East China Normal University conducted a study that evaluated fifteen brands of table salt found in Chinese supermarkets and found micro particles of plastic interspersed inside the samples. The study was found in Scientific American and found the common water bottle plastic polyethylene terephthalate in addition to polyethylene, cellophane and a wide variety of other plastics.
The worst contamination came from salt sourced from the ocean that contained 250 plastic particles per pound. The other sources the salt was sourced from included briny lakes, wells, and mines and contained a contamination of anywhere from three to 165 plastic particles per pound.
According to the researchers, the culprit is the abundance of plastic pollution that abounds in marine areas where salt is sourced. The plastic particles come from bigger objects such as water bottles as well as cosmetic products that use plastic beads as an exfoliants. They said the plastic contaminants could also have entered the samples through the production process as the salt made its way to supermarkets.
Due to the evaporation process that companies harvest the salt, which leaves everything but the water, these plastic contaminations are probably not isolated to China and could be found everywhere.
The researchers found that if you consumed the WHO’s recommended amount of
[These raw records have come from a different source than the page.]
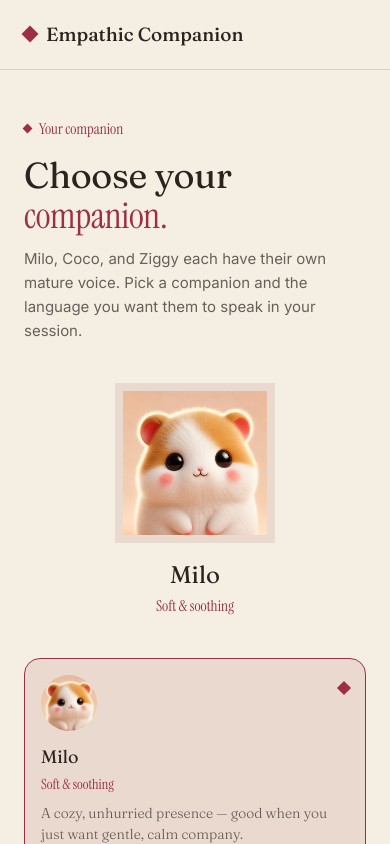
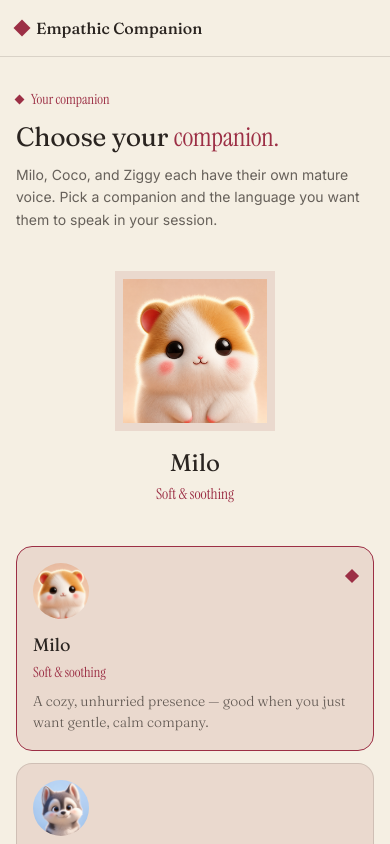
Before and after one commit to Smriti-netizen/EmpatheticAICompanion, a React (Vite) app in the folder frontend/: page /avatar in a window 390 px wide. Shown: the top 844 px of the page. Built offline with nearby package versions, Linux system fonts and the light colour scheme; no server answers.

Commit message:
Polish avatar picker preview layout and copy.

```diff
--- a/frontend/src/features/avatar/AvatarPickerPage.tsx
+++ b/frontend/src/features/avatar/AvatarPickerPage.tsx
@@ -41,23 +41,23 @@ export function AvatarPickerPage() {
   }
 
   return (
-    <div className="min-h-screen bg-cream text-ink">
-      <header className="flex items-center justify-between border-b border-line px-6 py-5 sm:px-10">
-        <div className="flex items-center gap-2.5 font-display text-[19px] font-medium">
-          <Diamond size={12} />
-          Empathic Companion
+    <div className="min-h-[100dvh] bg-cream text-ink">
+      <header className="flex items-center justify-between border-b border-line px-4 py-4 sm:px-8 sm:py-5 lg:px-10">
+        <div className="flex min-w-0 items-center gap-2 font-display text-[16px] font-medium sm:gap-2.5 sm:text-[19px]">
+          <Diamond size={12} className="shrink-0" />
+          <span className="truncate">Empathic Companion</span>
         </div>
       </header>
 
-      <div className="mx-auto max-w-3xl px-6 py-12 sm:px-4">
-        <div className="mb-4 flex items-center gap-2 font-script text-[15px] font-medium text-rose not-italic">
+      <div className="mx-auto w-full max-w-3xl px-4 py-8 sm:px-6 sm:py-12 lg:max-w-4xl lg:px-8">
+        <div className="mb-3 flex items-center gap-2 font-script text-[14px] font-medium text-rose not-italic sm:mb-4 sm:text-[15px]">
           <Diamond size={7} />
           Your companion
         </div>
-        <h1 className="font-display text-[2.25rem] leading-[1.1] font-normal tracking-[-0.01em] text-ink sm:text-[2.75rem]">
+        <h1 className="font-display text-[clamp(1.65rem,6vw,2.75rem)] leading-[1.1] font-normal tracking-[-0.01em] text-ink">
           Choose your <span className="font-script font-medium text-rose not-italic">companion.</span>
         </h1>
-        <p className="mt-3 max-w-xl text-[15px] leading-[1.6] text-ink/70">
+        <p className="mt-3 max-w-xl text-[14px] leading-[1.6] text-ink/70 sm:text-[15px]">
           Milo, Coco, and Ziggy each have their own mature voice. Pick a companion and the
           language you want them to speak in your session.
         </p>
```
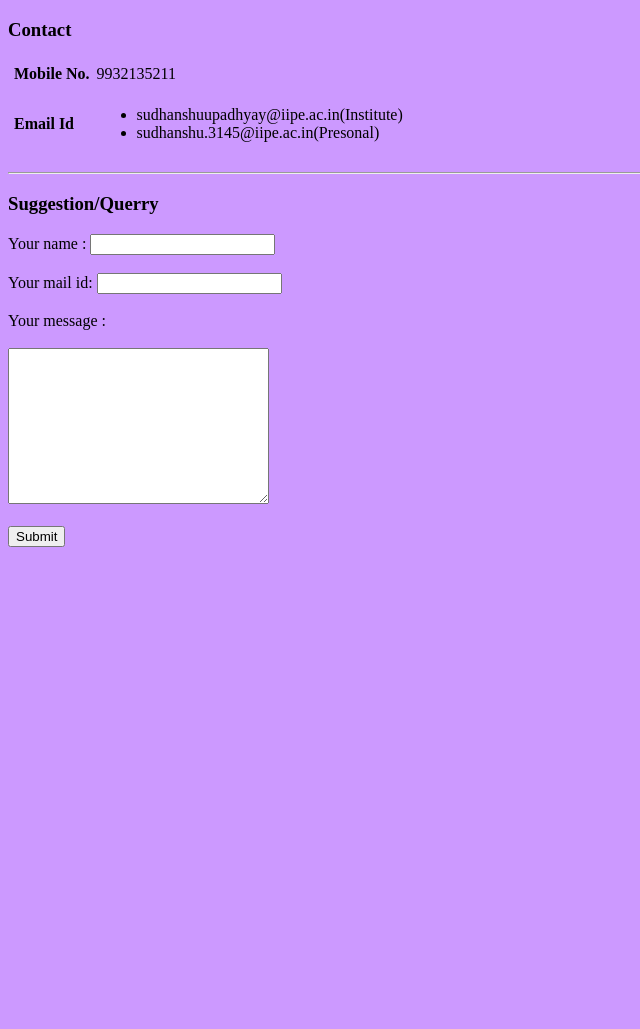
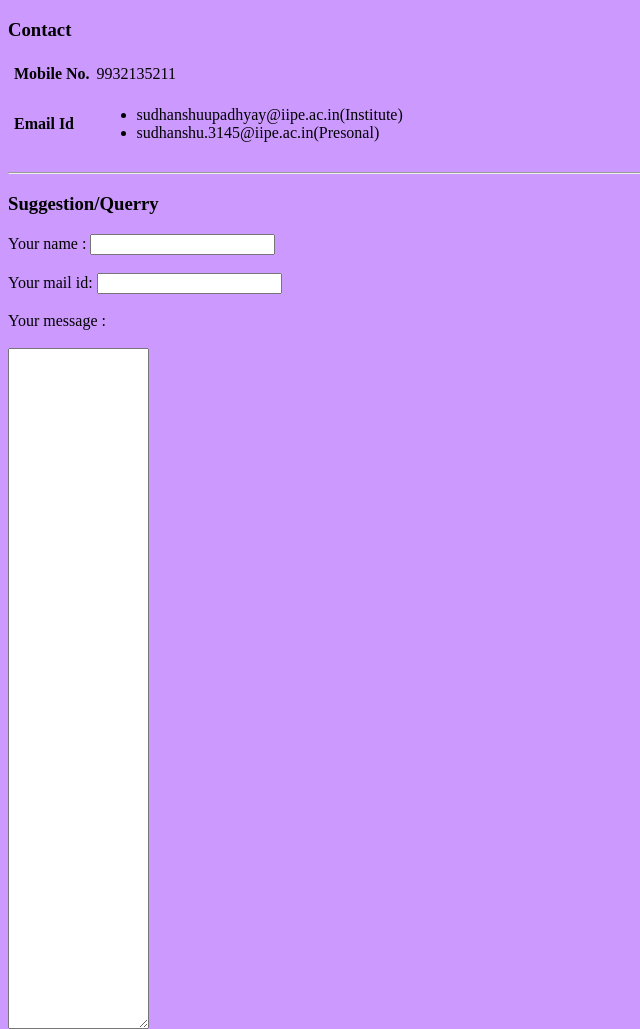
Before and after one commit to sudhandhu/SiCode, a plain HTML site: page contact.html in a window 1280 px wide. Shown: the top 1029 px of the page, without its empty margins (0-640 px from the left). Before the commit the page ends 800 px from the top, so only its background shows below. Drawn offline with Linux system fonts and the light colour scheme.

Commit message:
Update contact.html

```diff
--- a/contact.html
+++ b/contact.html
@@ -42,7 +42,7 @@
         <label>Your mail id:</label>
         <input type="email" name="Your mail id:" value="" ><br><br>
         <label>Your message :</label><br><br>
-      <textarea name="Your message" rows="10" cols="30"></textarea><br><br>
+      <textarea name="Your message" rows="45" cols="15"></textarea><br><br>
         <input type="submit" name="">
 
       </form>
```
Chinese salt, you would also consume 1,000 plastic microparticles each year.